*** Opening Exercise data ***

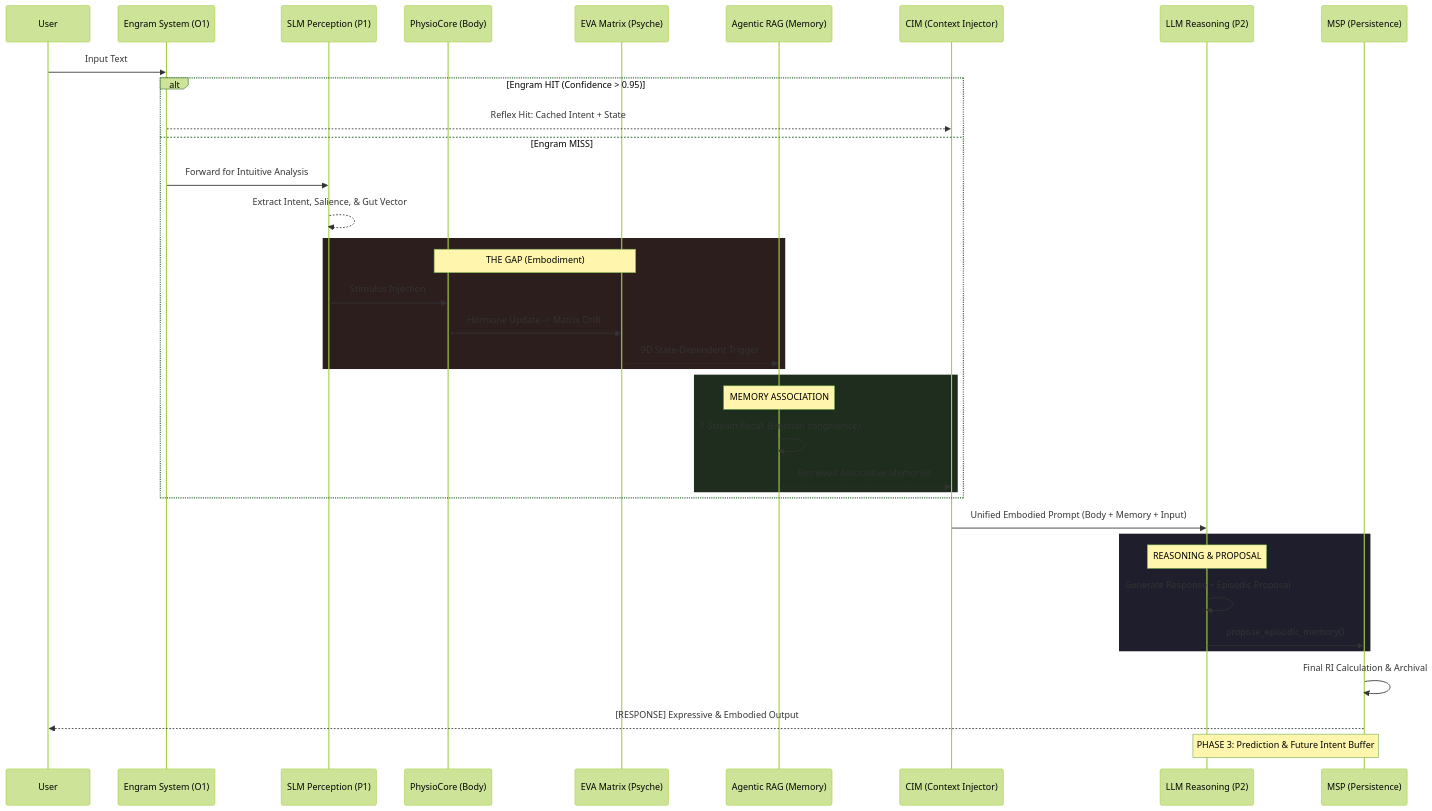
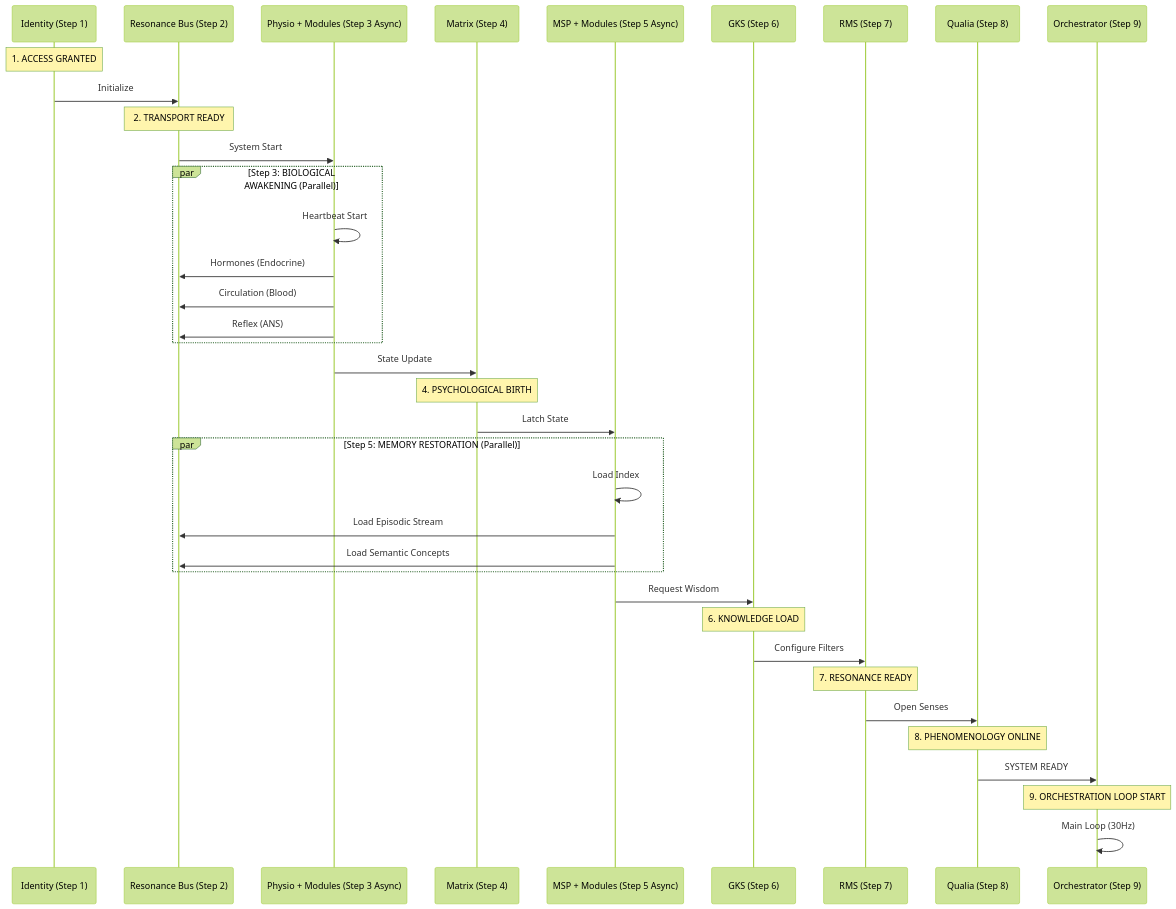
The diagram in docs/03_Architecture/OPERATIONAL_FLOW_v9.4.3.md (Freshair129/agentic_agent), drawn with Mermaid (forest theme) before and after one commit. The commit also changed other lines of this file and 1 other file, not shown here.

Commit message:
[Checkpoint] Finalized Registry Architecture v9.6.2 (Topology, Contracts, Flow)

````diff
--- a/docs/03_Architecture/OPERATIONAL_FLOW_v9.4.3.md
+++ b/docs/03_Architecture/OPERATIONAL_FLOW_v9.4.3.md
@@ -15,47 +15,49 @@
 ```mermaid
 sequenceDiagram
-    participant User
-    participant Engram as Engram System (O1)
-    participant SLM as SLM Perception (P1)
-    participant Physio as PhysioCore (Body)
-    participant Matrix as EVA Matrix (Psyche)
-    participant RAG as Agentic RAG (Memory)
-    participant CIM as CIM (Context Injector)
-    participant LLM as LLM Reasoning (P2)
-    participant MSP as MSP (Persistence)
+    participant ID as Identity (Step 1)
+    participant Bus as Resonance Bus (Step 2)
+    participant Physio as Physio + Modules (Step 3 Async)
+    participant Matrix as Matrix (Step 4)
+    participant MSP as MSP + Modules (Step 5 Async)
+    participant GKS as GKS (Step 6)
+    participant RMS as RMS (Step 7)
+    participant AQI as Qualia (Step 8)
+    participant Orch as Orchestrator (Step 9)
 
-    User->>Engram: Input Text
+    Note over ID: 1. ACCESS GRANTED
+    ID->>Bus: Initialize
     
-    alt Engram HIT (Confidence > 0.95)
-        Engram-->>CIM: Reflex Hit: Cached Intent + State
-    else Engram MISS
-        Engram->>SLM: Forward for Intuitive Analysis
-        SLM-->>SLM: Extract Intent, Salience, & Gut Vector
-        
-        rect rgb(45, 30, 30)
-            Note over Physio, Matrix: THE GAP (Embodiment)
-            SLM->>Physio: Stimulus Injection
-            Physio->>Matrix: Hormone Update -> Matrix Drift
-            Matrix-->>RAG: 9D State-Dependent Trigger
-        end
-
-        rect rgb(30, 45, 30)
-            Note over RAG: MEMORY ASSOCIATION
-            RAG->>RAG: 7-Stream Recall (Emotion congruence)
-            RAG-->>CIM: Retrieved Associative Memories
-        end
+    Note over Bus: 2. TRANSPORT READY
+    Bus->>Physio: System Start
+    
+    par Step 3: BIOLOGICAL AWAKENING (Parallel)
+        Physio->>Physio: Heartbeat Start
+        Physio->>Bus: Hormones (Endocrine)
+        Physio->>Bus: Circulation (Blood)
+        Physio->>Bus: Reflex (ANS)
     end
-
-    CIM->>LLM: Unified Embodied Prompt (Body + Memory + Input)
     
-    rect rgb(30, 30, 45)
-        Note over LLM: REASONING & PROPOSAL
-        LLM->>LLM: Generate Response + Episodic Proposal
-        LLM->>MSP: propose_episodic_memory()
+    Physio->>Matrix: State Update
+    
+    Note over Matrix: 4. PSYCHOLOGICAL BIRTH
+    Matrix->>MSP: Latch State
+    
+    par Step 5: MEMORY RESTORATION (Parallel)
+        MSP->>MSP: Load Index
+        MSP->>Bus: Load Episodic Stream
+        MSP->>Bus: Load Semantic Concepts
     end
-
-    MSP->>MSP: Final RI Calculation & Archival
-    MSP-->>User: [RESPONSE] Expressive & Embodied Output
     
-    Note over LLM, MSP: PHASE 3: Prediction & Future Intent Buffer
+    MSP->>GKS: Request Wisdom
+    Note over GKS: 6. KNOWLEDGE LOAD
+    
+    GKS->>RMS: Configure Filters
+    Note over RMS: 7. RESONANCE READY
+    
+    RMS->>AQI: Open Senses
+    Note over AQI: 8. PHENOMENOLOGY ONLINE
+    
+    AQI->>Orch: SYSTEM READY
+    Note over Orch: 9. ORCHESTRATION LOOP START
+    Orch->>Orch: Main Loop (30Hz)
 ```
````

*** Closing Exercise data ***
*** Opening Exercise data ***

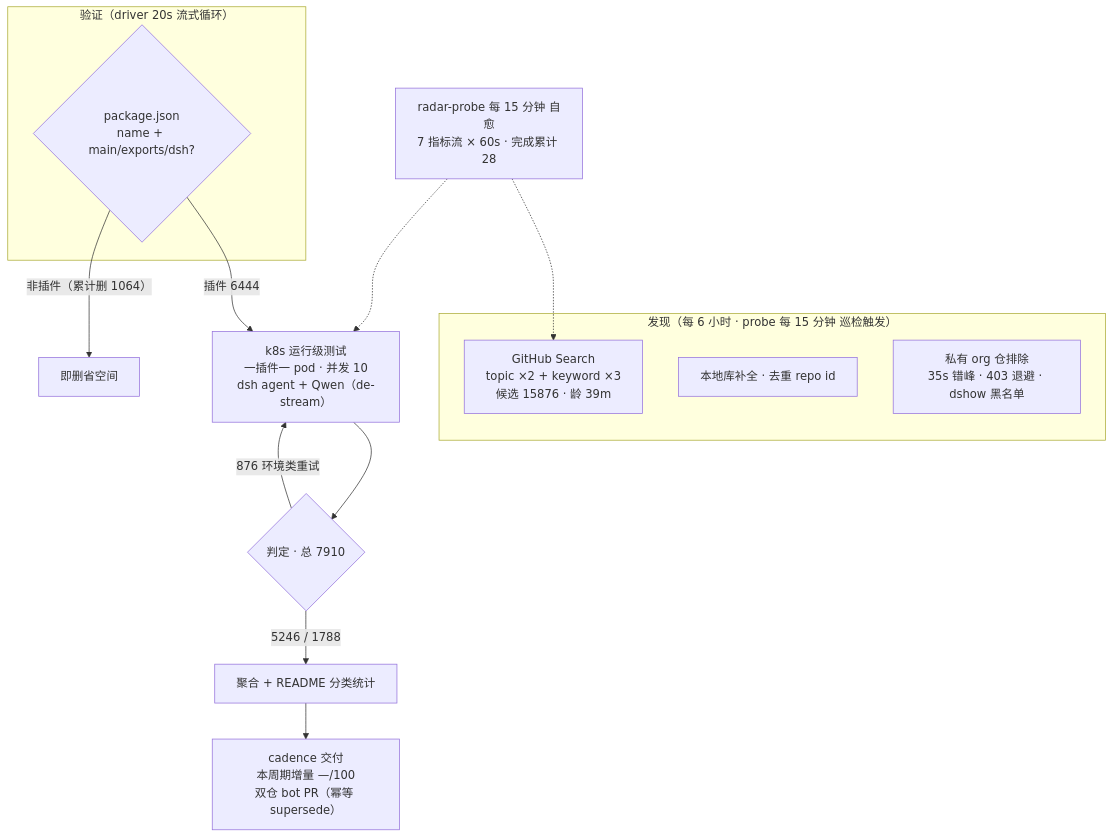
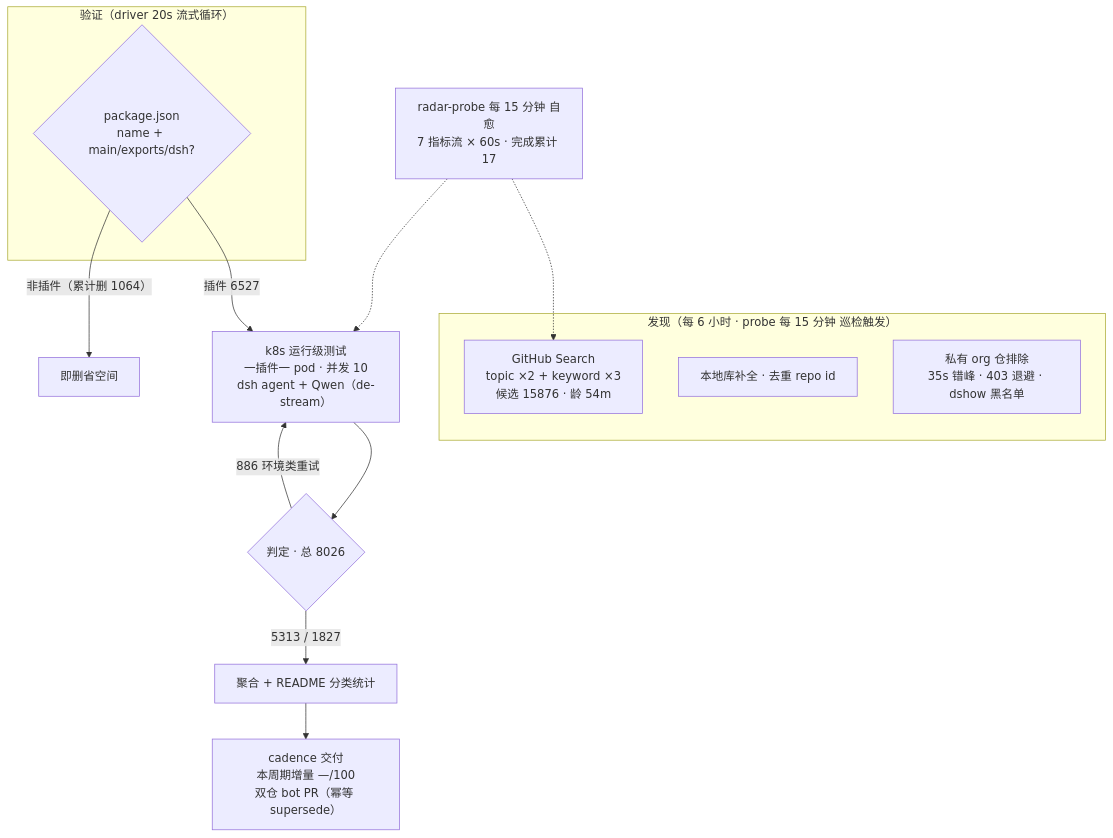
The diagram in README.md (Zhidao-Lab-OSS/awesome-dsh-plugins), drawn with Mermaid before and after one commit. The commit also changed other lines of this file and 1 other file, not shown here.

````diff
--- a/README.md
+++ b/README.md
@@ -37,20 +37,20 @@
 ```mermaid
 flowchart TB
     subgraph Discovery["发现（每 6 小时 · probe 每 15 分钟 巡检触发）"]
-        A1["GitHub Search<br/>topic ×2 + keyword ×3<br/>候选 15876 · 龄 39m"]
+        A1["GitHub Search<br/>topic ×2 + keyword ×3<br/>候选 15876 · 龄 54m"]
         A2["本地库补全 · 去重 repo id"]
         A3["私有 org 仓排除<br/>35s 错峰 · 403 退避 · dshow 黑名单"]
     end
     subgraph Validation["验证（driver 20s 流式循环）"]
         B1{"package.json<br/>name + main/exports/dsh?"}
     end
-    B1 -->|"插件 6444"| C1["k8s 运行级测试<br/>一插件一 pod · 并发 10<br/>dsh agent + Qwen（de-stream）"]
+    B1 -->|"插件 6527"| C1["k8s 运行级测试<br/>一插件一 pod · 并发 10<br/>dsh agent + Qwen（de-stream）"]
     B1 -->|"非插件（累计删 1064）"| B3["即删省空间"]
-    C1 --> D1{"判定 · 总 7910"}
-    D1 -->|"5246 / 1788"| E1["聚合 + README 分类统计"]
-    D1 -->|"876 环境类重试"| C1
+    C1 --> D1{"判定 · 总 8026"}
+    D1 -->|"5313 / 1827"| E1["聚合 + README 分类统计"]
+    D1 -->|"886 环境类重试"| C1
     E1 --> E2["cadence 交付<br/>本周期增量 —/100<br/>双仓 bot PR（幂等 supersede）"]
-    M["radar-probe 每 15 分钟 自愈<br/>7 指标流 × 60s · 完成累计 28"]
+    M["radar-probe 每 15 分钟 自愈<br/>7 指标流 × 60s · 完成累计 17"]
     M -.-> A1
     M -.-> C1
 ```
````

*** Closing Exercise data ***
*** Opening Exercise data ***

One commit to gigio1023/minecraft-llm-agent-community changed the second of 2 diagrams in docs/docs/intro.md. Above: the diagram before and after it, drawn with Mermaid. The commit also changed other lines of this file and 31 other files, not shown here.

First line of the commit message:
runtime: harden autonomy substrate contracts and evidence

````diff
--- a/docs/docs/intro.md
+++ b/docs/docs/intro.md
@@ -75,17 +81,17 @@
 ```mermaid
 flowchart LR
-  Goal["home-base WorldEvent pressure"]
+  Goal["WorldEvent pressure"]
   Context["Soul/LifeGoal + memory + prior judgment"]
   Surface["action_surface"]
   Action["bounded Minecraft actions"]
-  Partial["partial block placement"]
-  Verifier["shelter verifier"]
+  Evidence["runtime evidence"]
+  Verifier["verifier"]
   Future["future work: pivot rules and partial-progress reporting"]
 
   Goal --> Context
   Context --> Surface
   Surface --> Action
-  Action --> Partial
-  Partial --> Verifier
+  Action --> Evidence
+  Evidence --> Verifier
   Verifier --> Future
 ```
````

*** Closing Exercise data ***

Report each line in the data that holds the word "README".

The diagram in README.md (Zhidao-Lab-OSS/awesome-dsh-plugins), drawn with Mermaid before and after one commit. The commit also changed other lines of this file and 1 other file, not shown here.
--- a/README.md
+++ b/README.md
-    D1 -->|"5246 / 1788"| E1["聚合 + README 分类统计"]
+    D1 -->|"5313 / 1827"| E1["聚合 + README 分类统计"]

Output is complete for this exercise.